• YOUR INSTRUCTIONS
Because the material must be preserved as it stands, copy every line exactly.
• • • •
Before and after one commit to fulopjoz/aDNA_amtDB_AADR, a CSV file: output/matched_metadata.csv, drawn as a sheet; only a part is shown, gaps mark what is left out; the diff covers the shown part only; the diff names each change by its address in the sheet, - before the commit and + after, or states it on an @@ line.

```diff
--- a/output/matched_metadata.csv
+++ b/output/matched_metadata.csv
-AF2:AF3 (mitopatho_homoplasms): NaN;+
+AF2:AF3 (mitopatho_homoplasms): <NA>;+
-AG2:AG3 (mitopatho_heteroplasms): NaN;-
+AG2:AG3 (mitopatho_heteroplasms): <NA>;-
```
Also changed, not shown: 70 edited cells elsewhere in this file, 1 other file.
• • • •
• TASK RESPONSE
Before and after one commit to fulopjoz/aDNA_amtDB_AADR, a CSV file: output/matched_metadata.csv, drawn as a sheet; only a part is shown, gaps mark what is left out; the diff covers the shown part only; the diff names each change by its address in the sheet, - before the commit and + after, or states it on an @@ line.

```diff
--- a/output/matched_metadata.csv
+++ b/output/matched_metadata.csv
-AF2:AF3 (mitopatho_homoplasms): NaN;+
+AF2:AF3 (mitopatho_homoplasms): <NA>;+
-AG2:AG3 (mitopatho_heteroplasms): NaN;-
+AG2:AG3 (mitopatho_heteroplasms): <NA>;-
```
Also changed, not shown: 70 edited cells elsewhere in this file, 1 other file.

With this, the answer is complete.